Track: Human Factors and Ergonomics
Coconut twine rope is a natural and eco-friendly alternative to synthetic ropes, which are utilized in various industries such as marine, agriculture, and construction. The coir rope twining industry in Quezon Province has been around for many years and has provided employment opportunities to its community. It is usually done through manual material handling, which is one of the leading causes of work-related musculoskeletal disorders in industrially developing countries like the Philippines. In this study, ten (10) workers of ABC Company, specifically their plant site located in Barangay Kanlurang Maligaya, Agdangan, Quezon, were assessed through observation using the Rapid Entire Body Assessment and Rapid Upper Limb Assessment to identify the level of risk associated with the twining process. They were also interviewed using the Cornell Musculoskeletal Discomfort Questionnaires to assess their physical discomfort. Results from REBA and RULA show very high-risk levels based on the different postures associated with the tasks, while the CMDQ results revealed that seven (7) out of ten (10) workers experience moderate discomfort, while the remaining three (3) experience severe discomfort primarily in the upper back (8.21%) and lower back (8.31%), as well as in the right and lower leg (6.55%). Spearman-Rho correlation analysis showed a significant relationship between the total RULA score and the physical discomfort of the lower arm at the 0.05 significance level.
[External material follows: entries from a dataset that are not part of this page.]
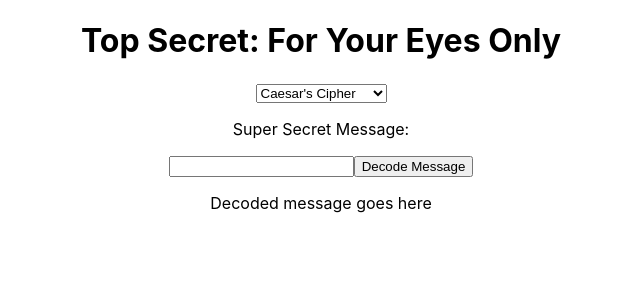
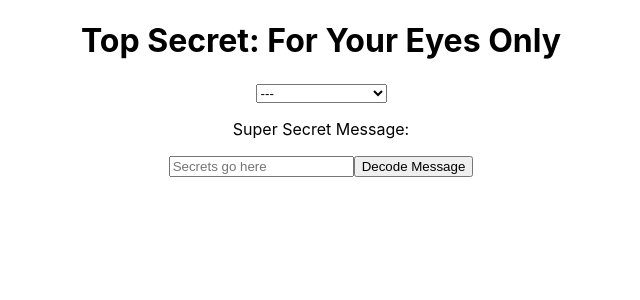
Before and after one commit to brewchetta/hooks-cipher, a React (Create React App) app: page / in a window 1280 px wide. Shown: the top 300 px of the page, without its empty margins (319-959 px from the left). Built offline with nearby package versions, Linux system fonts and the light colour scheme.

Commit message:
Simplified exercise, removed component hierarchy

```diff
--- a/src/components/App.js
+++ b/src/components/App.js
@@ -1,28 +1,47 @@
 // React
-import React from 'react';
-// Components
-import CipherSelector from './CipherSelector'
-import MessageCard from './MessageCard'
+import React, {useState} from 'react';
 // Styling
 import '../App.css';
 
 function App() {
 
-  /* Use hooks to declare your State here */
+  /* Use hooks here to set the state for the current input */
 
-  const chooseCurrentCipher = event => {
+  const handleSelectorChange = event => {
+    // Now that we have a hook for the current cipher, how do we set it here?
+  }
 
+  const handleInputChange = event => {
+    // When we type in the message, we ought to hold it in state as well!
   }
+
+  const handleSubmit = event => {
+    event.preventDefault()
+    // Somewhere in here we update some state which sets off a countdown timer
+  }
+
+  /* Import useEffect and think carefully */
+  /* How will it only fire when certain pieces of state update? */
 
   return (
     <div className="App">
+
       <h1>Top Secret: For Your Eyes Only</h1>
 
-      {/* Pass down props as needed to the child components */}
+      {/* Make this selector a controlled form using state and hooks, it determines  */}
+      <select onChange={handleSelectorChange} value='none'>
+        <option value='none'>---</option>
+        <option value='caesarsCipher'>Caesar's Cipher</option>
+        <option value='backwardsCipher'>Backwards Cipher</option>
+      </select>
 
-      <CipherSelector chooseCurrentCipher={chooseCurrentCipher} />
+      <p>Super Secret Message:</p>
 
-      <MessageCard />
+      {/* Create a controlled form that holds the secret message in state and, once submitted, encodes the message and begins a countdown to erase it */}
+      <form onSubmit={handleSubmit}>
+        <input type='text' onChange={handleInputChange} value='' placeholder='Secrets go here' />
+        <input type='submit' value='Decode Message' />
+      </form>
 
     </div>
   );
--- a/src/components/CipherSelector.js
+++ /dev/null
@@ -1,15 +0,0 @@
-import React from 'react'
-
-const CipherSelector = (deconstructYourPropsHere) => {
-
-  /* Create a simple dropdown that sets which cipher is being used by the app */
-
-  return (
-    <select>
-      <option value='caesarsCipher'>Caesar's Cipher</option>
-      <option value='backwardsCipher'>Backwards Cipher</option>
-    </select>
-  )
-}
-
-export default CipherSelector
--- a/src/components/MessageCard.js
+++ /dev/null
@@ -1,37 +0,0 @@
-// React
-import React from 'react'
-// Ciphers
-import {caesarsCipher, backwardsCipher} from '../ciphers/index'
-
-const MessageCard = (deconstructYourPropsHere) => {
-
-  // With useEffect, once the message has been decoded create a countdown that ends with the self-destruct
-
-  // Create a 'selfDestruct' function that wipes the message and resets the form
-
-  // Create a function 'decodeMessage' that decodes the message with the current cipher
-
-  return (
-    <>
-
-        <p>Super Secret Message:</p>
-
-
-        {/* Create a controlled form that holds the secret message in state and, once submitted, sets the state to decoded.*/}
-        <form>
-          <input type='text' />
-          <input type='submit' value='Decode Message' />
-        </form>
-
-        {/* If the state is decoded, remove the form */}
-
-        {/* If the message has been decoded, show the decoded message */}
-        <p>Decoded message goes here</p>
-
-        {/* For the bonus: once the timer starts, show the number of seconds left here */}
-
-    </>
-  )
-}
-
-export default MessageCard
```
Thus, the researchers use the anthropometric measurements of five (5) workers to design an ergonomic twining machine that will reduce the risk levels and prevent workers from developing MSD.